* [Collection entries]
====================

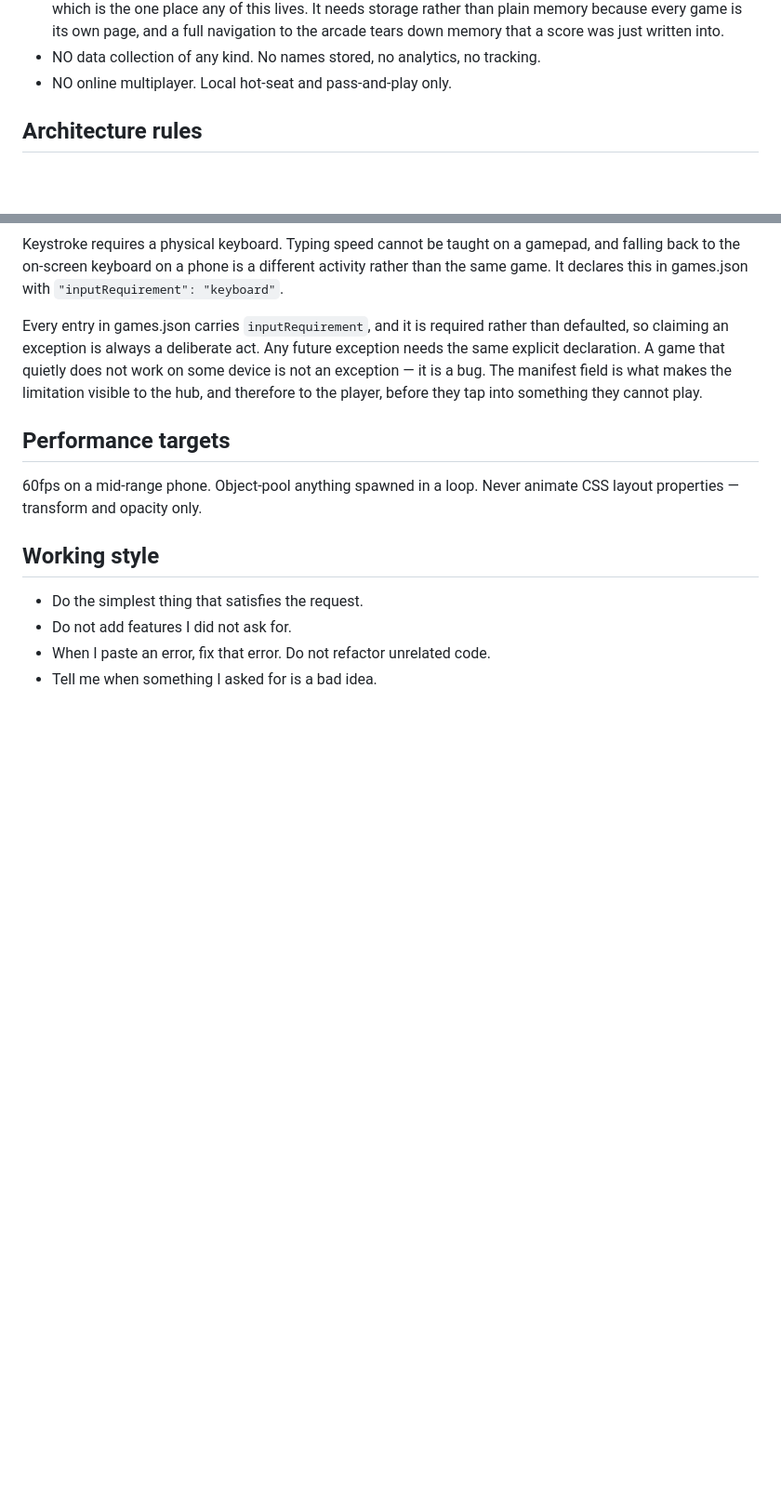
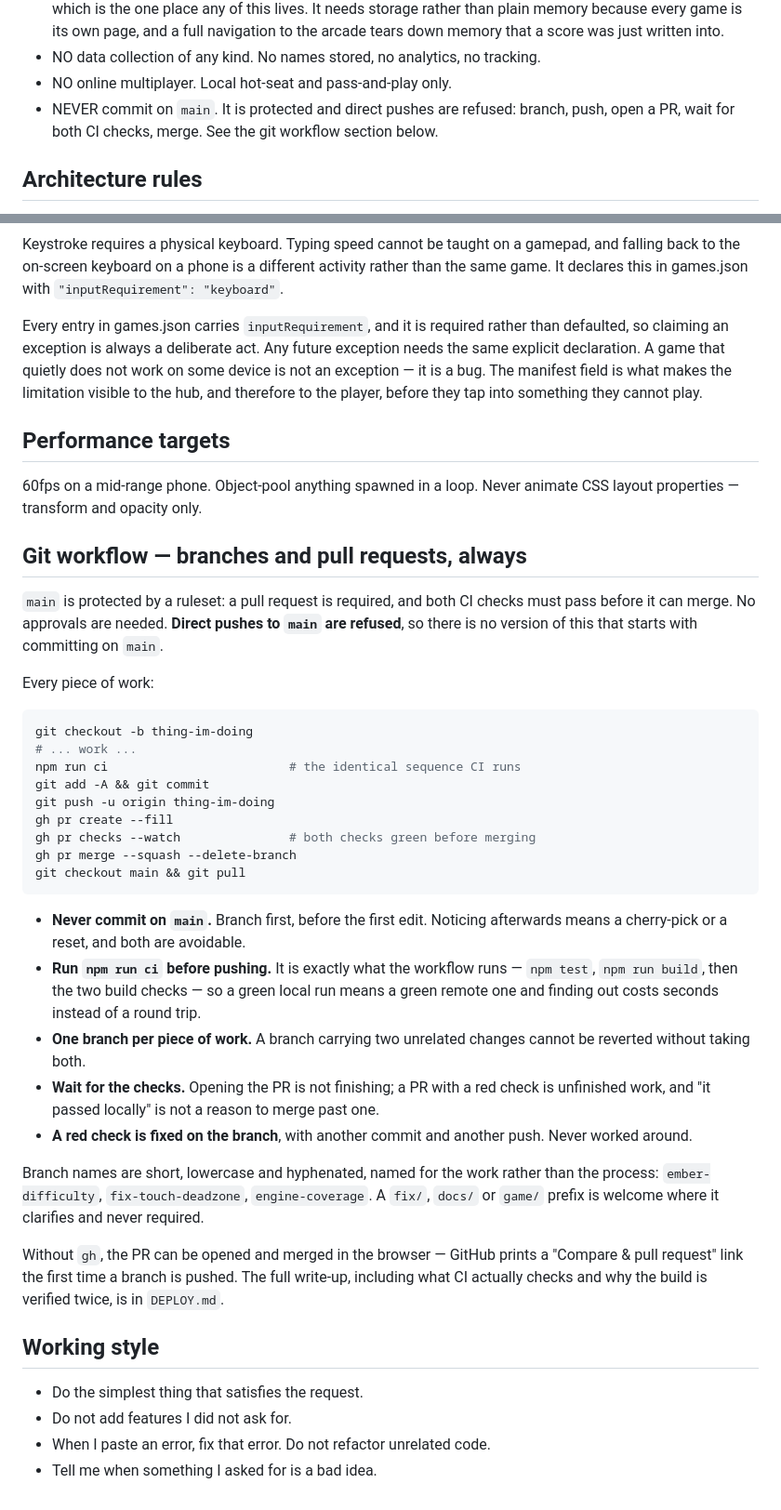
Before and after one commit to DJ-Studio22/studio22, a Markdown page: CLAUDE.md, 2 parts joined by grey strips. Shown at 93% size. Rendered like a GitHub page; blank space fills up the shorter version.

````diff
--- a/CLAUDE.md
+++ b/CLAUDE.md
@@ -20,6 +20,9 @@ Deployed as a static site to Cloudflare Pages.
   tears down memory that a score was just written into.
 - NO data collection of any kind. No names stored, no analytics, no tracking.
 - NO online multiplayer. Local hot-seat and pass-and-play only.
+- NEVER commit on `main`. It is protected and direct pushes are refused:
+  branch, push, open a PR, wait for both CI checks, merge. See the git
+  workflow section below.
 
 ## Architecture rules
 - Games import FROM engine/. Nothing in engine/ ever imports FROM games/.
@@ -129,6 +132,51 @@ player, before they tap into something they cannot play.
 60fps on a mid-range phone. Object-pool anything spawned in a loop.
 Never animate CSS layout properties — transform and opacity only.
 
+## Git workflow — branches and pull requests, always
+
+`main` is protected by a ruleset: a pull request is required, and both CI
+checks must pass before it can merge. No approvals are needed. **Direct pushes
+to `main` are refused**, so there is no version of this that starts with
+committing on `main`.
+
+Every piece of work:
+
+```bash
+git checkout -b thing-im-doing
+# ... work ...
+npm run ci                         # the identical sequence CI runs
+git add -A && git commit
+git push -u origin thing-im-doing
+gh pr create --fill
+gh pr checks --watch               # both checks green before merging
+gh pr merge --squash --delete-branch
+git checkout main && git pull
+```
+
+- **Never commit on `main`.** Branch first, before the first edit. Noticing
+  afterwards means a cherry-pick or a reset, and both are avoidable.
+- **Run `npm run ci` before pushing.** It is exactly what the workflow runs —
+  `npm test`, `npm run build`, then the two build checks — so a green local run
+  means a green remote one and finding out costs seconds instead of a round
+  trip.
+- **One branch per piece of work.** A branch carrying two unrelated changes
+  cannot be reverted without taking both.
+- **Wait for the checks.** Opening the PR is not finishing; a PR with a red
+  check is unfinished work, and "it passed locally" is not a reason to merge
+  past one.
+- **A red check is fixed on the branch**, with another commit and another
+  push. Never worked around.
+
+Branch names are short, lowercase and hyphenated, named for the work rather
+than the process: `ember-difficulty`, `fix-touch-deadzone`, `engine-coverage`.
+A `fix/`, `docs/` or `game/` prefix is welcome where it clarifies and never
+required.
+
+Without `gh`, the PR can be opened and merged in the browser — GitHub prints a
+"Compare & pull request" link the first time a branch is pushed. The full
+write-up, including what CI actually checks and why the build is verified
+twice, is in `DEPLOY.md`.
+
 ## Working style
 - Do the simplest thing that satisfies the request.
 - Do not add features I did not ask for.
````
Also changed, not shown: DEPLOY.md (+52 -18 lines), README.md (+9 -4 lines).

====================

* [To do] Each line in the data that holds the string "workflow" should be found and copied.

* [Task response]
+  workflow section below.
+## Git workflow — branches and pull requests, always
+- **Run `npm run ci` before pushing.** It is exactly what the workflow runs —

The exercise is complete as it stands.